Income has become more unevenly distributed in Ghana as the richest constituting 10 percent of the population receive more than double the wealth of the poorest who are 40 percent of the population, a study has shown .
In the same vein, government spending on the poor sectors of the society has also declined added the study conducted by Africa Center for Energy Policy (ACEP) launched here late Wednesday..
Presenting parts of the findings under a sub-regional project initiated by global charity, Oxfam to study the link between fiscal policy and social inequality in three West African countries of Ghana, Sierra Leone and Burkina Faso Alhassan Idrissu, Head of Programs at ACEP pointed out that the drop in public spending on social protection was in line with the lower revenue out-turn in Ghana.
“Spending on health declined to 8.0 percent in 2016 compared with 11 percent in 2014; resulting in spending per person of 32 US Dollars compared with the global standard of 87 dollars. Educational spending also decreased marginally to 17 percent in 2016 compared with 18 percent in 2014,” Iddrisu revealed among many other examples.
He added: Fundamental to the widening inequality arising from spending deficit is that revenue mobilization through taxation has been low and regressive. “
Ghana collects 55 percent of its tax revenue from indirect sources such as Value Added Tax(VAT), excise duty and custom duties with Revenue to Gross Domestic Product (GDP) ratio standing below 16 percent as of 2017.
On his part, Magnus Ebo Duncan, Senior Research Fellow at Institute of Fiscal Studies (IFS) pointed out that just as Ghana’s poverty rate had been reducing since 1092, so also has the inequality gap been widening.
Ghana reduced its poverty rate to 24.2 percent by 2013 from 56.5 percent in 1992 under the Millennium Development Goals (MDGs) , but over the same period, the inequality gap widened to 40.9 percent in 2013 over the 37.2 percent recorded in 1992.

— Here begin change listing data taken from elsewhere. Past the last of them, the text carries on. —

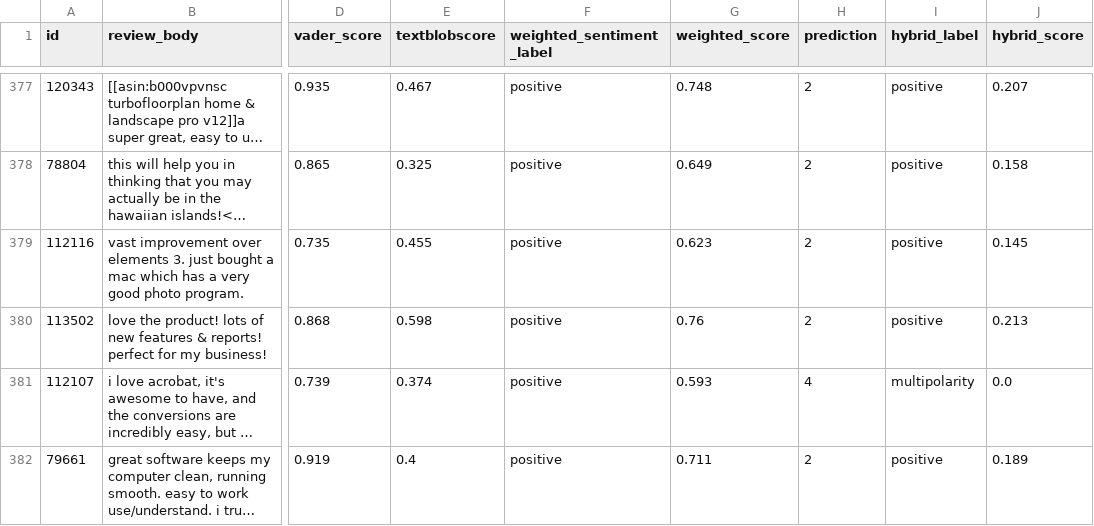
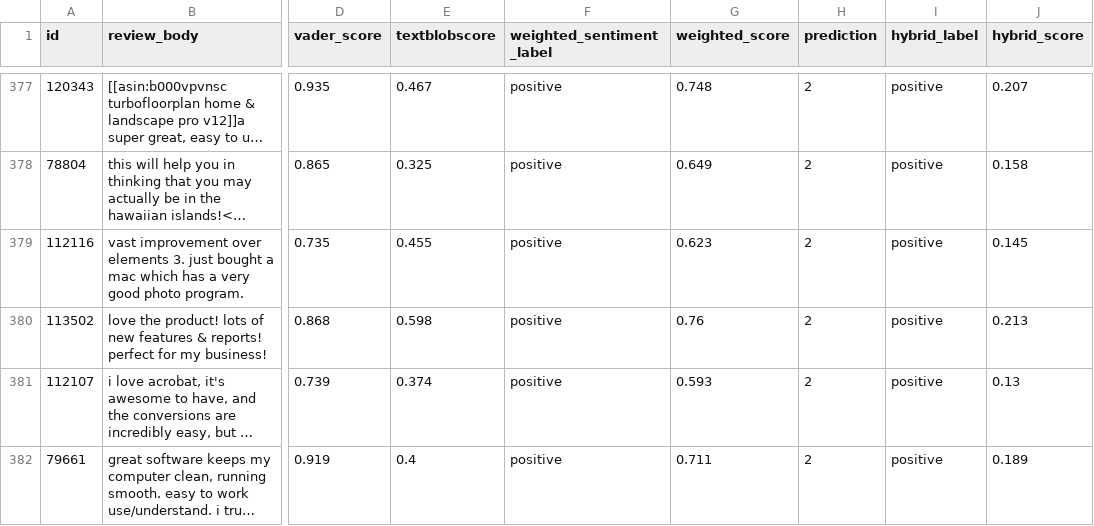
Before and after one commit to Swansen1993/AI-Project, a CSV file: final_datasets/dataset_weighted_scores/base_categories.csv, drawn as a sheet; only a part is shown, gaps mark what is left out; long unchanged cells end in …; the diff covers the shown part only; the diff names each change by its address in the sheet, - before the commit and + after, or states it on an @@ line.

```diff
--- a/final_datasets/dataset_weighted_scores/base_categories.csv
+++ b/final_datasets/dataset_weighted_scores/base_categories.csv
-H381 (prediction): 4
+H381 (prediction): 2
-I381 (hybrid_label): multipolarity
+I381 (hybrid_label): positive
-J381 (hybrid_score): 0.0
+J381 (hybrid_score): 0.13
```
Also changed, not shown: 71 edited cells elsewhere in this file, final_datasets/dataset_weighted_scores/bert_base_categories.csv, final_datasets/dataset_weighted_scores/bert_complex_categories.csv, 10 other files.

“Inequality between the North and South of Ghana has also increased over the years, although with a decline since 2006. The North continues to be more unequal than the South,” Duncan observed.
He said the major tool that can be used to reduce inequality is the annual budget f government as it can be used to target vulnerable groups for support.
Spending focused on increasing access to education and health, the expert said can enhance social mobility and help break the inter-generational transmission of poverty; “Expanding access for disadvantaged groups will also enhance the progressivity of public spending.” Enditem